• [Task to complete] The answer must consist of every line in the data below that holds the word "Description".

*** Opening Data shown ***

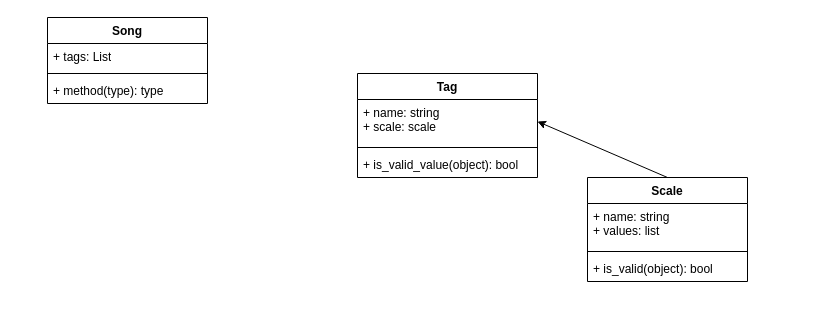
Oegge/dnd-music keeps this draw.io diagram as DnDMusic/DnDMusic/database.drawio. Above is the earlier version. Source tidied: cells renumbered, new cells numbered last; positions are measured from the earlier drawing's top-left corner, leaving out a move shared by most shapes. Both pictures are drawn from the tidied source at 100%, with x=0, y=0 at pixel (47, 17).
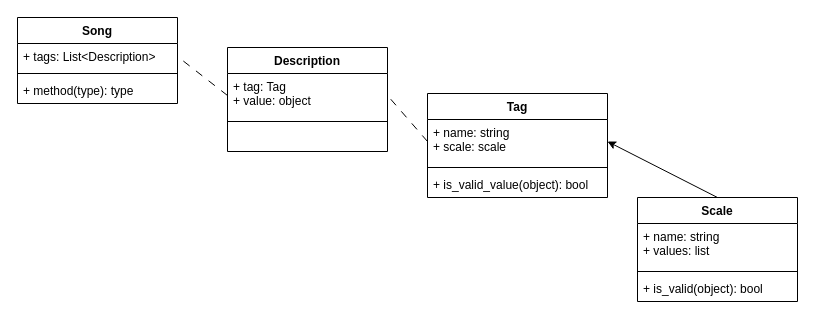
After the change.

Commit message:
Add Description class to drawio

Unchanged cells that the change refers to:
```xml
<mxCell id="12" value="+ name: string&#10;+ scale: scale" style="text;strokeColor=none;fillColor=none;align=left;verticalAlign=top;spacingLeft=4;spacingRight=4;overflow=hidden;points=[[0,0.5],[1,0.5]];portConstraint=eastwest;" parent="11" vertex="1">
  <mxGeometry y="26" width="180" height="44" as="geometry" />
</mxCell>
```

Diff of the diagram source:
```diff
@@
     <mxCell id="2" value="Song" style="swimlane;fontStyle=1;align=center;verticalAlign=top;horizontal=1;startSize=26;whiteSpace=wrap;html=1;" parent="1" vertex="1">
-      <mxGeometry width="160" height="86" as="geometry" />
+      <mxGeometry x="-30" width="160" height="86" as="geometry" />
     </mxCell>
-    <mxCell id="3" value="+ tags: List" style="text;strokeColor=none;fillColor=none;align=left;verticalAlign=top;spacingLeft=4;spacingRight=4;overflow=hidden;points=[[0,0.5],[1,0.5]];portConstraint=eastwest;whiteSpace=wrap;html=1;" parent="2" vertex="1">
+    <mxCell id="3" value="+ tags: List&amp;lt;Description&amp;gt;" style="text;strokeColor=none;fillColor=none;align=left;verticalAlign=top;spacingLeft=4;spacingRight=4;overflow=hidden;points=[[0,0.5],[1,0.5]];portConstraint=eastwest;whiteSpace=wrap;html=1;" parent="2" vertex="1">
       <mxGeometry y="26" width="160" height="26" as="geometry" />
     </mxCell>
@@
     <mxCell id="6" value="Scale" style="swimlane;fontStyle=1;align=center;verticalAlign=top;horizontal=1;startSize=26;" parent="1" vertex="1">
-      <mxGeometry x="540" y="160" width="160" height="104" as="geometry" />
+      <mxGeometry x="590" y="180" width="160" height="104" as="geometry" />
     </mxCell>
@@
     <mxCell id="11" value="Tag" style="swimlane;fontStyle=1;align=center;verticalAlign=top;horizontal=1;startSize=26;" parent="1" vertex="1">
-      <mxGeometry x="310" y="56" width="180" height="104" as="geometry" />
+      <mxGeometry x="380" y="76" width="180" height="104" as="geometry" />
     </mxCell>
@@
+    <mxCell id="15" value="Description" style="swimlane;fontStyle=1;align=center;verticalAlign=top;horizontal=1;startSize=26;" parent="1" vertex="1">
+      <mxGeometry x="180" y="30" width="160" height="104" as="geometry" />
+    </mxCell>
+    <mxCell id="16" value="+ tag: Tag&#10;+ value: object" style="text;strokeColor=none;fillColor=none;align=left;verticalAlign=top;spacingLeft=4;spacingRight=4;overflow=hidden;points=[[0,0.5],[1,0.5]];portConstraint=eastwest;" parent="15" vertex="1">
+      <mxGeometry y="26" width="160" height="44" as="geometry" />
+    </mxCell>
+    <mxCell id="17" style="line;strokeWidth=1;fillColor=none;align=left;verticalAlign=middle;spacingTop=-1;spacingLeft=3;spacingRight=3;labelPosition=right;strokeColor=inherit;" parent="15" vertex="1">
+      <mxGeometry y="70" width="160" height="8" as="geometry" />
+    </mxCell>
+    <mxCell id="18" value=" " style="text;strokeColor=none;fillColor=none;align=left;verticalAlign=top;spacingLeft=4;spacingRight=4;overflow=hidden;" parent="15" vertex="1">
+      <mxGeometry y="78" width="160" height="26" as="geometry" />
+    </mxCell>
+    <mxCell id="19" style="edgeStyle=none;html=1;exitX=0;exitY=0.5;exitDx=0;exitDy=0;entryX=1;entryY=0.5;entryDx=0;entryDy=0;dashed=1;dashPattern=8 8;endArrow=none;endFill=0;" parent="1" edge="1" source="12" target="16">
+      <mxGeometry relative="1" as="geometry" />
+    </mxCell>
+    <mxCell id="20" style="edgeStyle=none;html=1;exitX=0;exitY=0.5;exitDx=0;exitDy=0;entryX=1;entryY=0.5;entryDx=0;entryDy=0;dashed=1;dashPattern=8 8;endArrow=none;endFill=0;" parent="1" edge="1" source="16" target="3">
+      <mxGeometry relative="1" as="geometry" />
+    </mxCell>
```
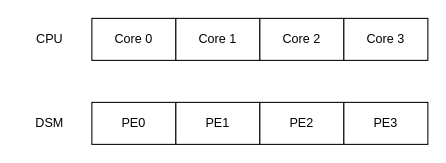
Above: マルチコア同期.drawio in 21km43/drawio (draw.io), before the change. Source tidied: cells renumbered, new cells numbered last; positions are measured from the earlier drawing's top-left corner, leaving out a move shared by most shapes. Both pictures are drawn from the tidied source at 105%, with x=0, y=0 at pixel (18, 18).
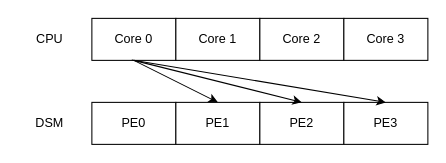
After the change.

Commit message (it also covers changes not shown here):
マルチコア同期.drawio を更新します

The edit, as a diff of the source:
```diff
@@
 <mxGraphModel>
   <root>
     <mxCell id="0" />
     <mxCell id="1" parent="0" />
     <mxCell id="2" value="PE0" style="rounded=0;whiteSpace=wrap;html=1;" parent="1" vertex="1">
       <mxGeometry x="70" y="80" width="80" height="40" as="geometry" />
     </mxCell>
     <mxCell id="3" value="PE1" style="rounded=0;whiteSpace=wrap;html=1;" parent="1" vertex="1">
       <mxGeometry x="150" y="80" width="80" height="40" as="geometry" />
     </mxCell>
     <mxCell id="4" value="PE2" style="rounded=0;whiteSpace=wrap;html=1;" parent="1" vertex="1">
       <mxGeometry x="230" y="80" width="80" height="40" as="geometry" />
     </mxCell>
     <mxCell id="5" value="PE3" style="rounded=0;whiteSpace=wrap;html=1;" parent="1" vertex="1">
       <mxGeometry x="310" y="80" width="80" height="40" as="geometry" />
     </mxCell>
     <mxCell id="6" value="DSM" style="text;strokeColor=none;align=center;fillColor=none;html=1;verticalAlign=middle;whiteSpace=wrap;rounded=0;" parent="1" vertex="1">
       <mxGeometry y="85" width="60" height="30" as="geometry" />
     </mxCell>
     <mxCell id="7" value="Core 0" style="rounded=0;whiteSpace=wrap;html=1;" parent="1" vertex="1">
       <mxGeometry x="70" width="80" height="40" as="geometry" />
     </mxCell>
     <mxCell id="8" value="Core 1" style="rounded=0;whiteSpace=wrap;html=1;" parent="1" vertex="1">
       <mxGeometry x="150" width="80" height="40" as="geometry" />
     </mxCell>
     <mxCell id="9" value="Core 2" style="rounded=0;whiteSpace=wrap;html=1;" parent="1" vertex="1">
       <mxGeometry x="230" width="80" height="40" as="geometry" />
     </mxCell>
     <mxCell id="10" value="Core 3" style="rounded=0;whiteSpace=wrap;html=1;" parent="1" vertex="1">
       <mxGeometry x="310" width="80" height="40" as="geometry" />
     </mxCell>
     <mxCell id="11" value="CPU" style="text;strokeColor=none;align=center;fillColor=none;html=1;verticalAlign=middle;whiteSpace=wrap;rounded=0;" parent="1" vertex="1">
       <mxGeometry y="5" width="60" height="30" as="geometry" />
     </mxCell>
+    <mxCell id="12" style="endArrow=classic;html=1;rounded=0;exitX=0.5;exitY=1;exitDx=0;exitDy=0;entryX=0.5;entryY=0;entryDx=0;entryDy=0;" parent="1" edge="1" source="7" target="3">
+      <mxGeometry relative="1" as="geometry" />
+    </mxCell>
+    <mxCell id="13" style="endArrow=classic;html=1;rounded=0;exitX=0.475;exitY=0.992;exitDx=0;exitDy=0;entryX=0.5;entryY=0;entryDx=0;entryDy=0;exitPerimeter=0;" parent="1" edge="1" source="7" target="5">
+      <mxGeometry relative="1" as="geometry" />
+    </mxCell>
+    <mxCell id="14" style="endArrow=classic;html=1;rounded=0;entryX=0.5;entryY=0;entryDx=0;entryDy=0;exitX=0.5;exitY=1;exitDx=0;exitDy=0;" parent="1" edge="1" source="7" target="4">
+      <mxGeometry relative="1" as="geometry" />
+    </mxCell>
   </root>
 </mxGraphModel>
```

*** Closing Data shown ***

• [Your solution]
Add Description class to drawio
+    <mxCell id="3" value="+ tags: List&amp;lt;Description&amp;gt;" style="text;strokeColor=none;fillColor=none;align=left;verticalAlign=top;spacingLeft=4;spacingRight=4;overflow=hidden;points=[[0,0.5],[1,0.5]];portConstraint=eastwest;whiteSpace=wrap;html=1;" parent="2" vertex="1">
+    <mxCell id="15" value="Description" style="swimlane;fontStyle=1;align=center;verticalAlign=top;horizontal=1;startSize=26;" parent="1" vertex="1">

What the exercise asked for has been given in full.